* _Records for the task_
Segment Open
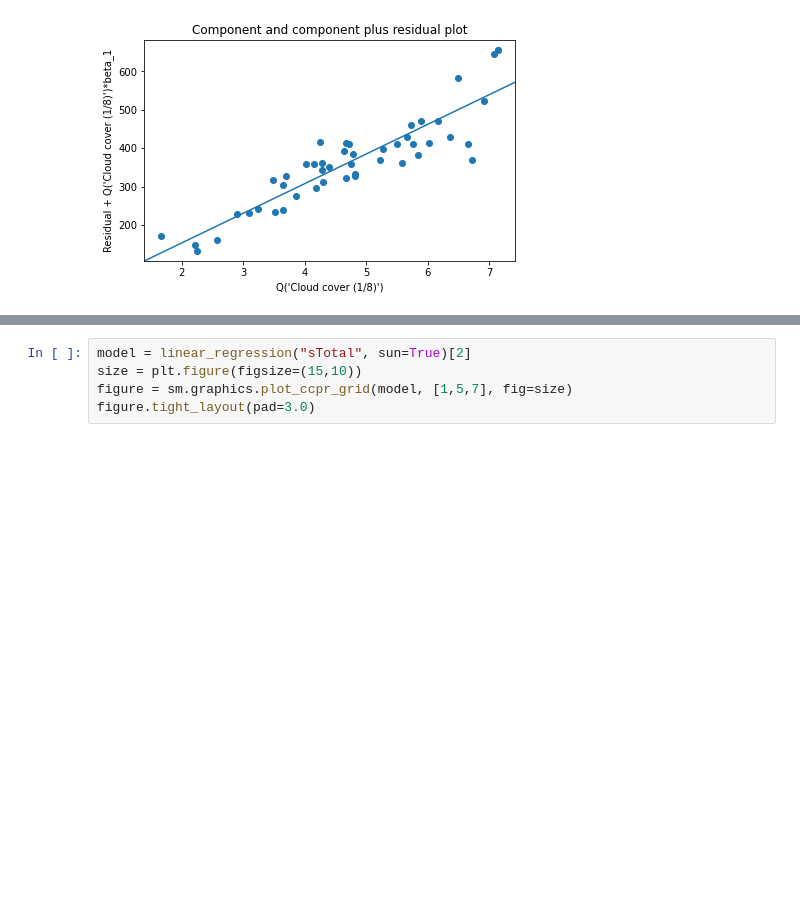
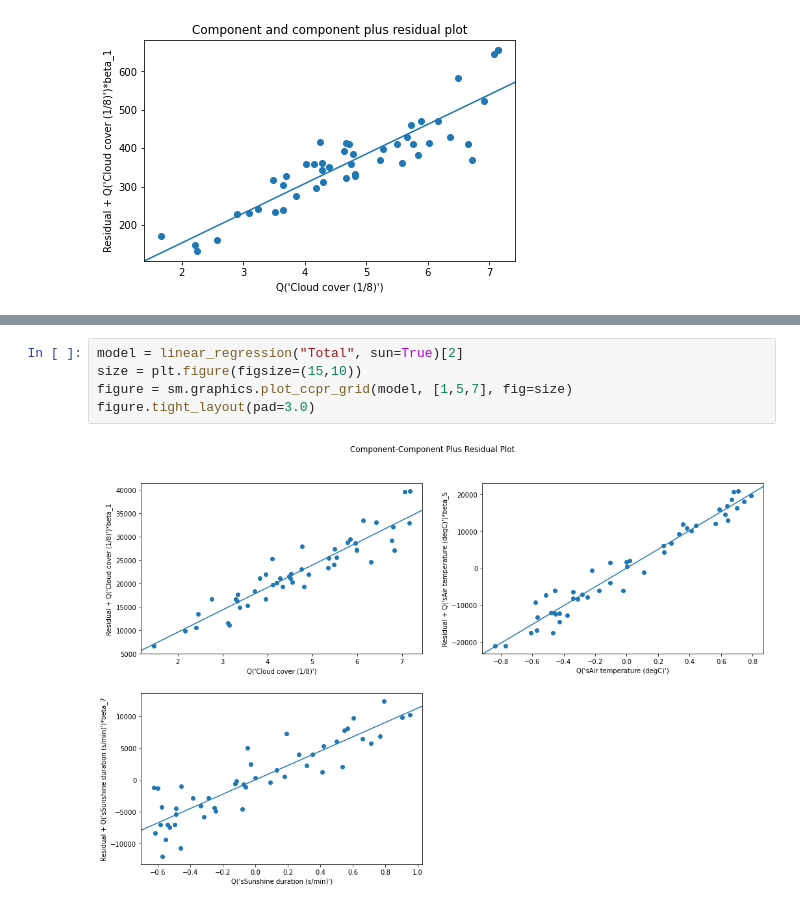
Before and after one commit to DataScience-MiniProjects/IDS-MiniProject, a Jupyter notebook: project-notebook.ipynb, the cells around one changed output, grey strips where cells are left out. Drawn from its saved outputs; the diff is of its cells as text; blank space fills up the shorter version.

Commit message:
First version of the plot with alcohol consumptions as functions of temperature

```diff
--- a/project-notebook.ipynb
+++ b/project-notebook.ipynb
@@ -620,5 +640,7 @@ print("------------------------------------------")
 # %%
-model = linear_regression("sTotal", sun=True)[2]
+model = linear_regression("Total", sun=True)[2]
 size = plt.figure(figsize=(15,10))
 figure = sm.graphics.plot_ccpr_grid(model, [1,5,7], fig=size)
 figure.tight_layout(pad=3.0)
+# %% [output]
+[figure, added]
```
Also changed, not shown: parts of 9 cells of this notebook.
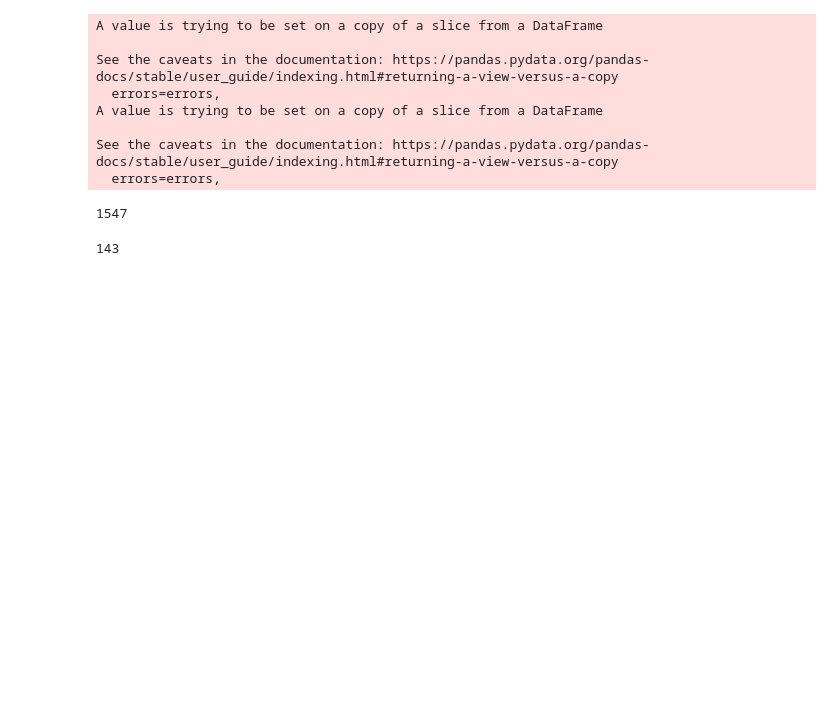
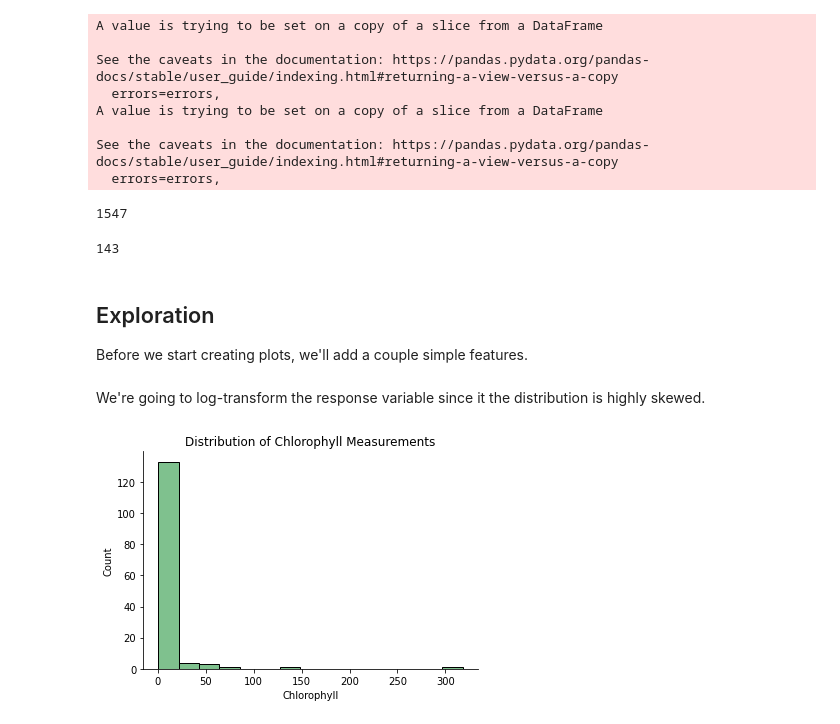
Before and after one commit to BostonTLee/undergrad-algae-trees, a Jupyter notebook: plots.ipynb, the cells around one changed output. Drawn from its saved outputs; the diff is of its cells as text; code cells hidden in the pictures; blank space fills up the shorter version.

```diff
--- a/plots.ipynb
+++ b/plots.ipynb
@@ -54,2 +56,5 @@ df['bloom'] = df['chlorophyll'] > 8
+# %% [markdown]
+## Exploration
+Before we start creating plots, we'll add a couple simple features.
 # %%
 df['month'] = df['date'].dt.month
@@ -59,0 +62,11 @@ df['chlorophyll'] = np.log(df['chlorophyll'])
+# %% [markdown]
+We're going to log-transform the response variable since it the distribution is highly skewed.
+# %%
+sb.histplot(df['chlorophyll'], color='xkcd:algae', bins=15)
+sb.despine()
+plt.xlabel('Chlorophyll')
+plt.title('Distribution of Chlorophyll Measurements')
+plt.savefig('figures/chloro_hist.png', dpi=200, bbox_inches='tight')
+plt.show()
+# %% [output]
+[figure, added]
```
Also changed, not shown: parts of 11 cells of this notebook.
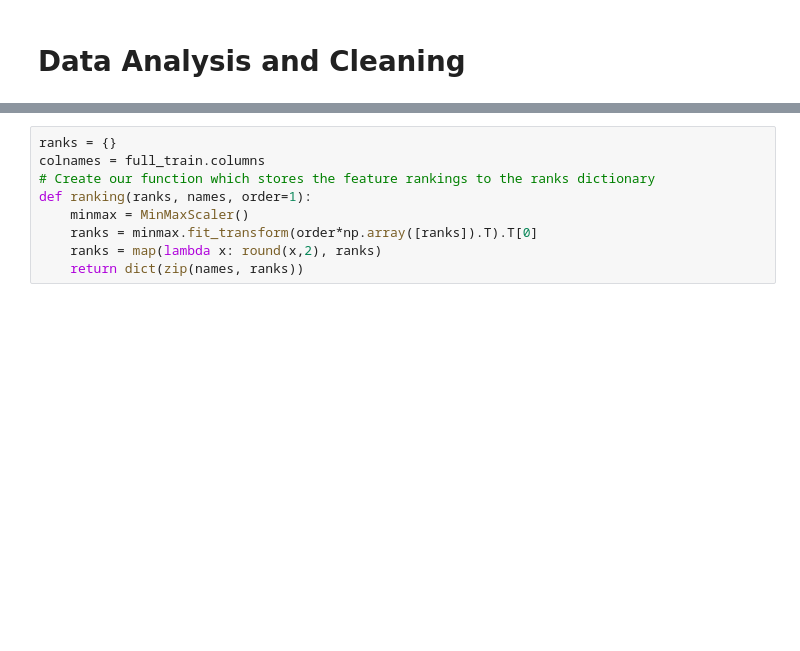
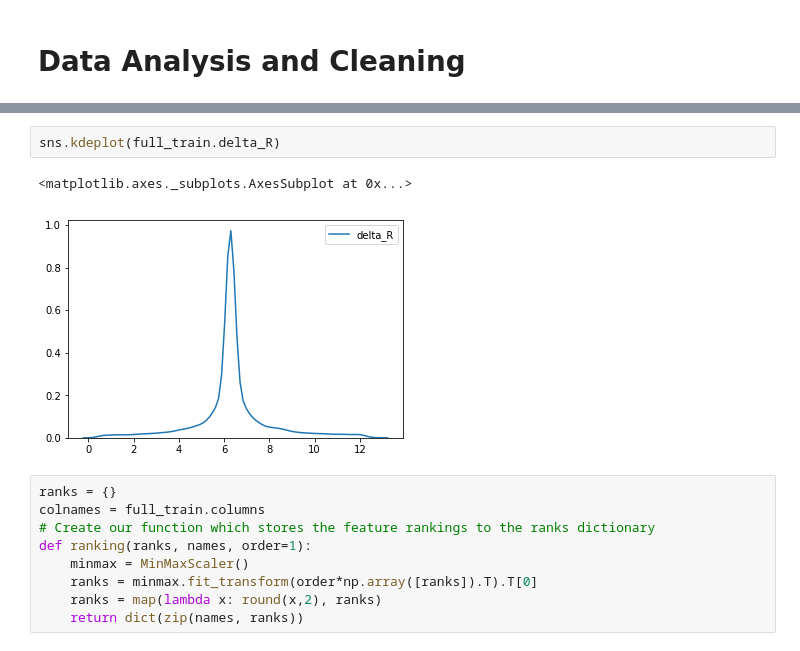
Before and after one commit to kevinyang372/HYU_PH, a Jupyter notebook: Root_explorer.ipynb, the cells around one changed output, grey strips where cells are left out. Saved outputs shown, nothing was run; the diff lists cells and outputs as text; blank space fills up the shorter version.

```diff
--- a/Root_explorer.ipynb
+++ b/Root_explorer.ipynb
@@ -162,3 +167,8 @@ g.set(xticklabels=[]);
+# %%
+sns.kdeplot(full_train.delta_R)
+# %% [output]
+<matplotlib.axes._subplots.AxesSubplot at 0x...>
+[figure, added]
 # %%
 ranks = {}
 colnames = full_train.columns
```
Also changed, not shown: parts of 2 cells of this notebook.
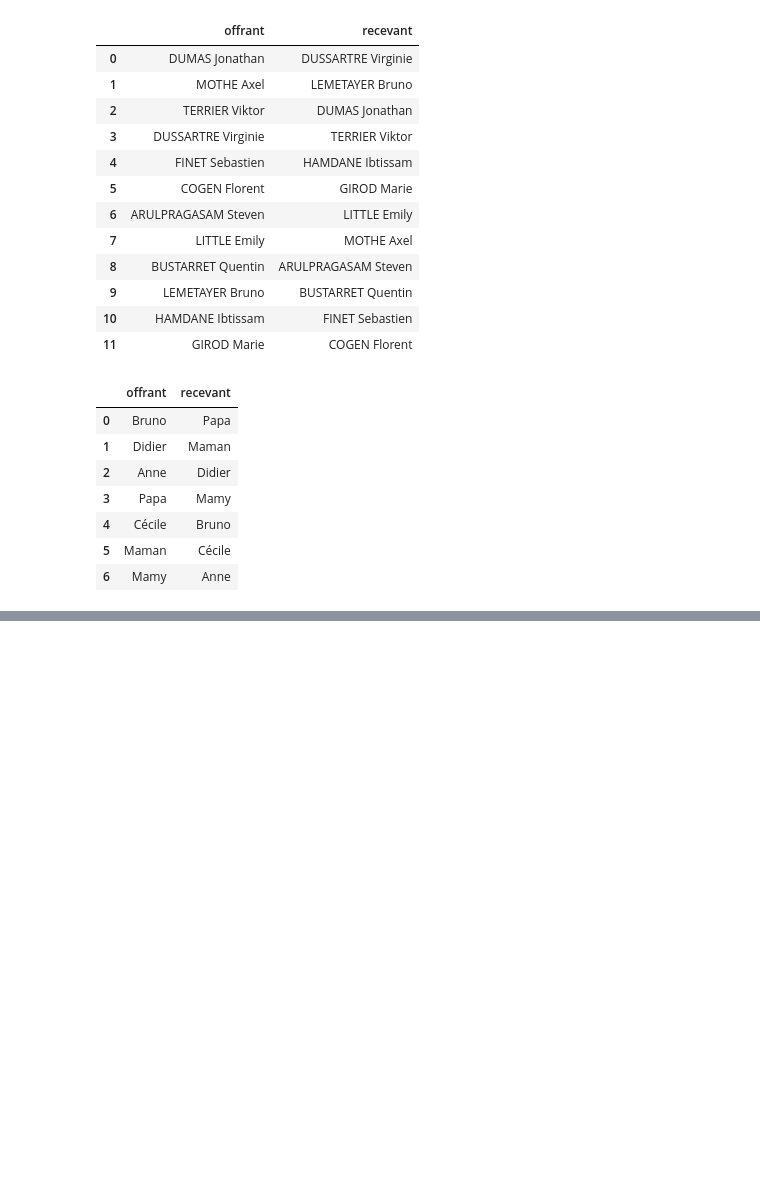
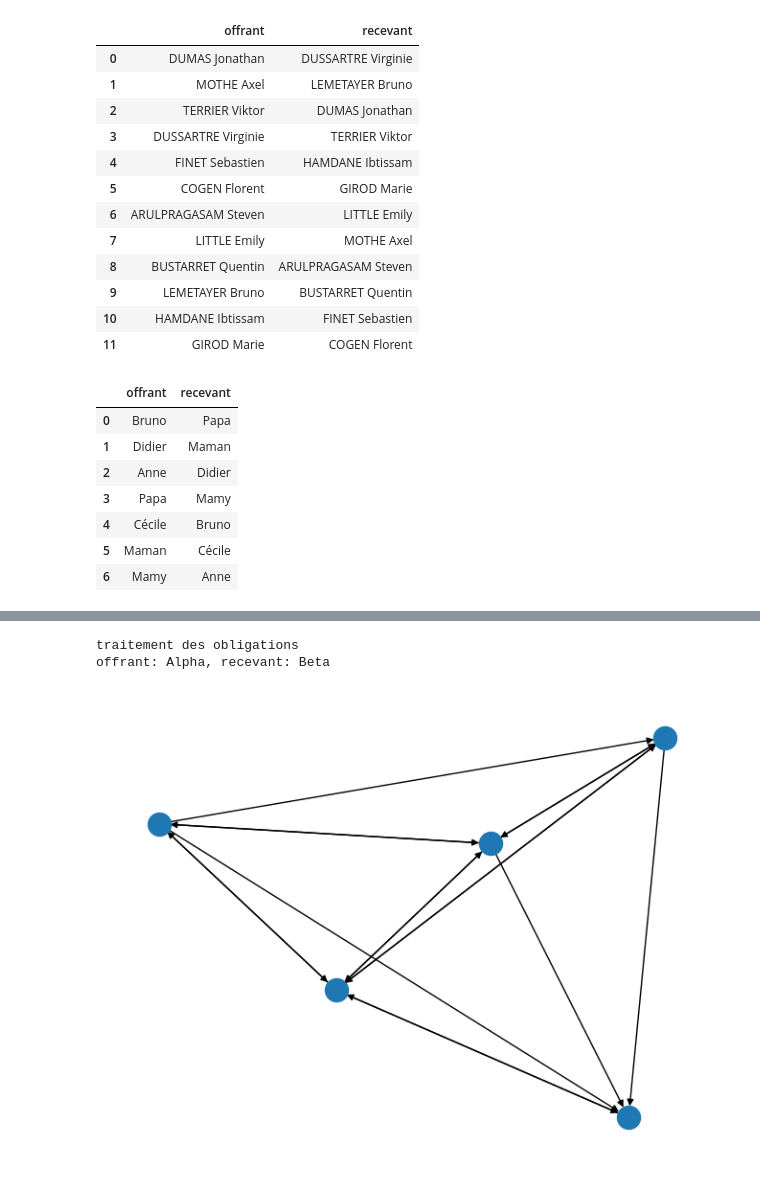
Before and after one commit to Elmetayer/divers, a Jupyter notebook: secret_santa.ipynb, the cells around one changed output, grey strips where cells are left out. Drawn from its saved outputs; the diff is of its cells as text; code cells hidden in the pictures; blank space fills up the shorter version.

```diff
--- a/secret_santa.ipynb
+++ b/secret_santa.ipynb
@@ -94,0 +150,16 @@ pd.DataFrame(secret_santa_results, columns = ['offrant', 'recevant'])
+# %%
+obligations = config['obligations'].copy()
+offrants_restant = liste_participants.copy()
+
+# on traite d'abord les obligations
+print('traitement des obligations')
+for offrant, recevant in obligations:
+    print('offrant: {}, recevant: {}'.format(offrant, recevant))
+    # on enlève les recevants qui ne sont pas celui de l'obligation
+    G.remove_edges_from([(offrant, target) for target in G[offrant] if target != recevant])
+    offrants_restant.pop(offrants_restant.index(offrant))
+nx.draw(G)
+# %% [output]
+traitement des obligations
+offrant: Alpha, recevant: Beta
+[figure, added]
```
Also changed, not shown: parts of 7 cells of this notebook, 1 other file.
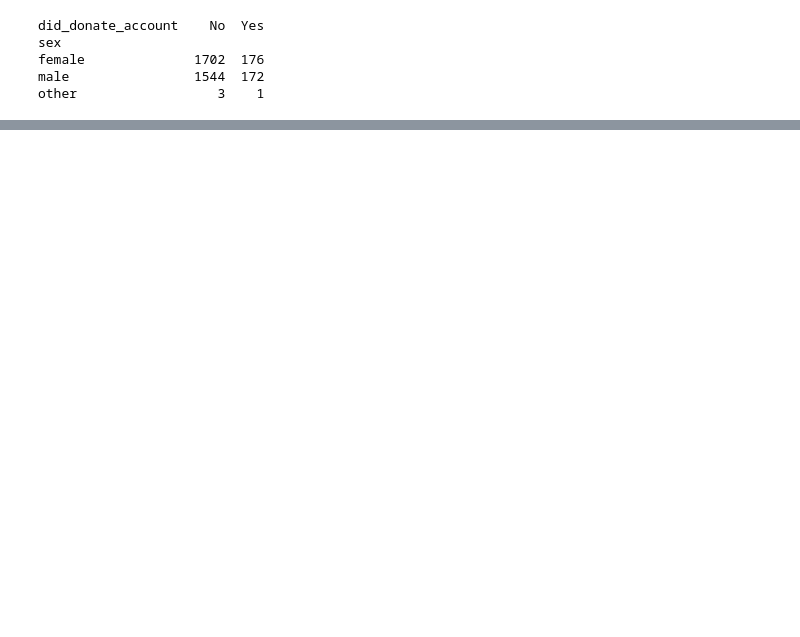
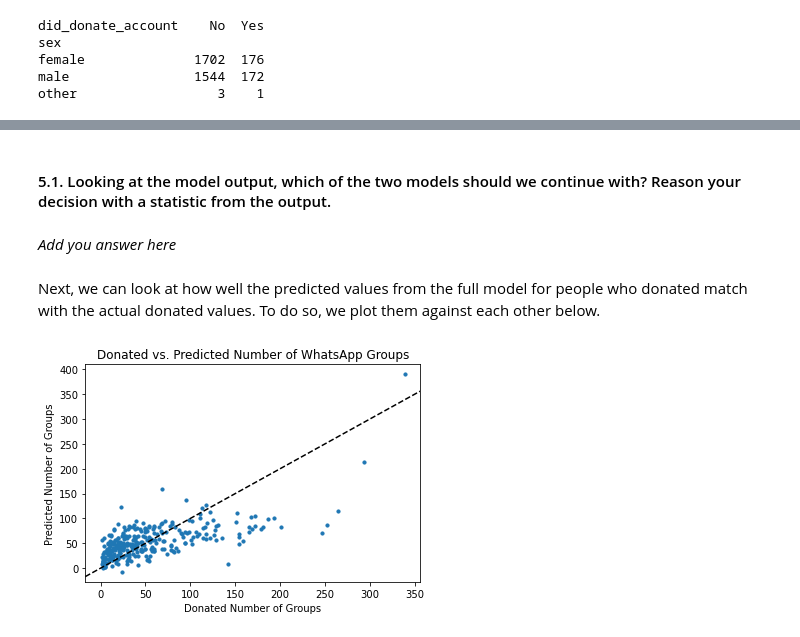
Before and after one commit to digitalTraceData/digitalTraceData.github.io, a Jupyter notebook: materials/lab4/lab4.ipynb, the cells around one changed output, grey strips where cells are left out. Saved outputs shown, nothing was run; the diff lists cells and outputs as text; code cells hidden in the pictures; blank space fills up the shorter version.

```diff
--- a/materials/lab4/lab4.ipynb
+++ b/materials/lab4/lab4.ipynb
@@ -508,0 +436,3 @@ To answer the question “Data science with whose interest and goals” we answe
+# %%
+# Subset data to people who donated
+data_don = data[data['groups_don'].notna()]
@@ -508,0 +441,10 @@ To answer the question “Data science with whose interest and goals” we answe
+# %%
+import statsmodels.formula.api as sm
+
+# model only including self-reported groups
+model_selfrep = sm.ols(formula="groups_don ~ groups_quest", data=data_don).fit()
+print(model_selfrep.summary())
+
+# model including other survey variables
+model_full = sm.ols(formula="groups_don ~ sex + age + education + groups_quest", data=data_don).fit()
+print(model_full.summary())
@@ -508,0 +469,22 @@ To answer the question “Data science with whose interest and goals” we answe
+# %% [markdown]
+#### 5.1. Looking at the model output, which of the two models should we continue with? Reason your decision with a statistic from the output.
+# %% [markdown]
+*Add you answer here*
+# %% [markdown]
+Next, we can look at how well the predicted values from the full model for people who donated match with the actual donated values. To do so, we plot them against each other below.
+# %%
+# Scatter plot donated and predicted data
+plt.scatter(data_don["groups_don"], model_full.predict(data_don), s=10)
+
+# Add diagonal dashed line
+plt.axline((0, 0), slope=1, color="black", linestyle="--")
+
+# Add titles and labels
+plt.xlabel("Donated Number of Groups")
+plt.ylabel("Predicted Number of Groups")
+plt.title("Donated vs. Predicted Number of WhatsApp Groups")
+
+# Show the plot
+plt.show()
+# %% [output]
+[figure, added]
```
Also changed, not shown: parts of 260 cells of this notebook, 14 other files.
Segment Closed
* _Aim of the task_
Wherever an image appears, omit it, and retype everything else in the entries exactly.

* _Answer to this task_
Before and after one commit to DataScience-MiniProjects/IDS-MiniProject, a Jupyter notebook: project-notebook.ipynb, the cells around one changed output, grey strips where cells are left out. Drawn from its saved outputs; the diff is of its cells as text; blank space fills up the shorter version.

Commit message:
First version of the plot with alcohol consumptions as functions of temperature

```diff
--- a/project-notebook.ipynb
+++ b/project-notebook.ipynb
@@ -620,5 +640,7 @@ print("------------------------------------------")
 # %%
-model = linear_regression("sTotal", sun=True)[2]
+model = linear_regression("Total", sun=True)[2]
 size = plt.figure(figsize=(15,10))
 figure = sm.graphics.plot_ccpr_grid(model, [1,5,7], fig=size)
 figure.tight_layout(pad=3.0)
+# %% [output]
+[figure, added]
```
Also changed, not shown: parts of 9 cells of this notebook.
Before and after one commit to BostonTLee/undergrad-algae-trees, a Jupyter notebook: plots.ipynb, the cells around one changed output. Drawn from its saved outputs; the diff is of its cells as text; code cells hidden in the pictures; blank space fills up the shorter version.

```diff
--- a/plots.ipynb
+++ b/plots.ipynb
@@ -54,2 +56,5 @@ df['bloom'] = df['chlorophyll'] > 8
+# %% [markdown]
+## Exploration
+Before we start creating plots, we'll add a couple simple features.
 # %%
 df['month'] = df['date'].dt.month
@@ -59,0 +62,11 @@ df['chlorophyll'] = np.log(df['chlorophyll'])
+# %% [markdown]
+We're going to log-transform the response variable since it the distribution is highly skewed.
+# %%
+sb.histplot(df['chlorophyll'], color='xkcd:algae', bins=15)
+sb.despine()
+plt.xlabel('Chlorophyll')
+plt.title('Distribution of Chlorophyll Measurements')
+plt.savefig('figures/chloro_hist.png', dpi=200, bbox_inches='tight')
+plt.show()
+# %% [output]
+[figure, added]
```
Also changed, not shown: parts of 11 cells of this notebook.
Before and after one commit to kevinyang372/HYU_PH, a Jupyter notebook: Root_explorer.ipynb, the cells around one changed output, grey strips where cells are left out. Saved outputs shown, nothing was run; the diff lists cells and outputs as text; blank space fills up the shorter version.

```diff
--- a/Root_explorer.ipynb
+++ b/Root_explorer.ipynb
@@ -162,3 +167,8 @@ g.set(xticklabels=[]);
+# %%
+sns.kdeplot(full_train.delta_R)
+# %% [output]
+<matplotlib.axes._subplots.AxesSubplot at 0x...>
+[figure, added]
 # %%
 ranks = {}
 colnames = full_train.columns
```
Also changed, not shown: parts of 2 cells of this notebook.
Before and after one commit to Elmetayer/divers, a Jupyter notebook: secret_santa.ipynb, the cells around one changed output, grey strips where cells are left out. Drawn from its saved outputs; the diff is of its cells as text; code cells hidden in the pictures; blank space fills up the shorter version.

```diff
--- a/secret_santa.ipynb
+++ b/secret_santa.ipynb
@@ -94,0 +150,16 @@ pd.DataFrame(secret_santa_results, columns = ['offrant', 'recevant'])
+# %%
+obligations = config['obligations'].copy()
+offrants_restant = liste_participants.copy()
+
+# on traite d'abord les obligations
+print('traitement des obligations')
+for offrant, recevant in obligations:
+    print('offrant: {}, recevant: {}'.format(offrant, recevant))
+    # on enlève les recevants qui ne sont pas celui de l'obligation
+    G.remove_edges_from([(offrant, target) for target in G[offrant] if target != recevant])
+    offrants_restant.pop(offrants_restant.index(offrant))
+nx.draw(G)
+# %% [output]
+traitement des obligations
+offrant: Alpha, recevant: Beta
+[figure, added]
```
Also changed, not shown: parts of 7 cells of this notebook, 1 other file.
Before and after one commit to digitalTraceData/digitalTraceData.github.io, a Jupyter notebook: materials/lab4/lab4.ipynb, the cells around one changed output, grey strips where cells are left out. Saved outputs shown, nothing was run; the diff lists cells and outputs as text; code cells hidden in the pictures; blank space fills up the shorter version.

```diff
--- a/materials/lab4/lab4.ipynb
+++ b/materials/lab4/lab4.ipynb
@@ -508,0 +436,3 @@ To answer the question “Data science with whose interest and goals” we answe
+# %%
+# Subset data to people who donated
+data_don = data[data['groups_don'].notna()]
@@ -508,0 +441,10 @@ To answer the question “Data science with whose interest and goals” we answe
+# %%
+import statsmodels.formula.api as sm
+
+# model only including self-reported groups
+model_selfrep = sm.ols(formula="groups_don ~ groups_quest", data=data_don).fit()
+print(model_selfrep.summary())
+
+# model including other survey variables
+model_full = sm.ols(formula="groups_don ~ sex + age + education + groups_quest", data=data_don).fit()
+print(model_full.summary())
@@ -508,0 +469,22 @@ To answer the question “Data science with whose interest and goals” we answe
+# %% [markdown]
+#### 5.1. Looking at the model output, which of the two models should we continue with? Reason your decision with a statistic from the output.
+# %% [markdown]
+*Add you answer here*
+# %% [markdown]
+Next, we can look at how well the predicted values from the full model for people who donated match with the actual donated values. To do so, we plot them against each other below.
+# %%
+# Scatter plot donated and predicted data
+plt.scatter(data_don["groups_don"], model_full.predict(data_don), s=10)
+
+# Add diagonal dashed line
+plt.axline((0, 0), slope=1, color="black", linestyle="--")
+
+# Add titles and labels
+plt.xlabel("Donated Number of Groups")
+plt.ylabel("Predicted Number of Groups")
+plt.title("Donated vs. Predicted Number of WhatsApp Groups")
+
+# Show the plot
+plt.show()
+# %% [output]
+[figure, added]
```
Also changed, not shown: parts of 260 cells of this notebook, 14 other files.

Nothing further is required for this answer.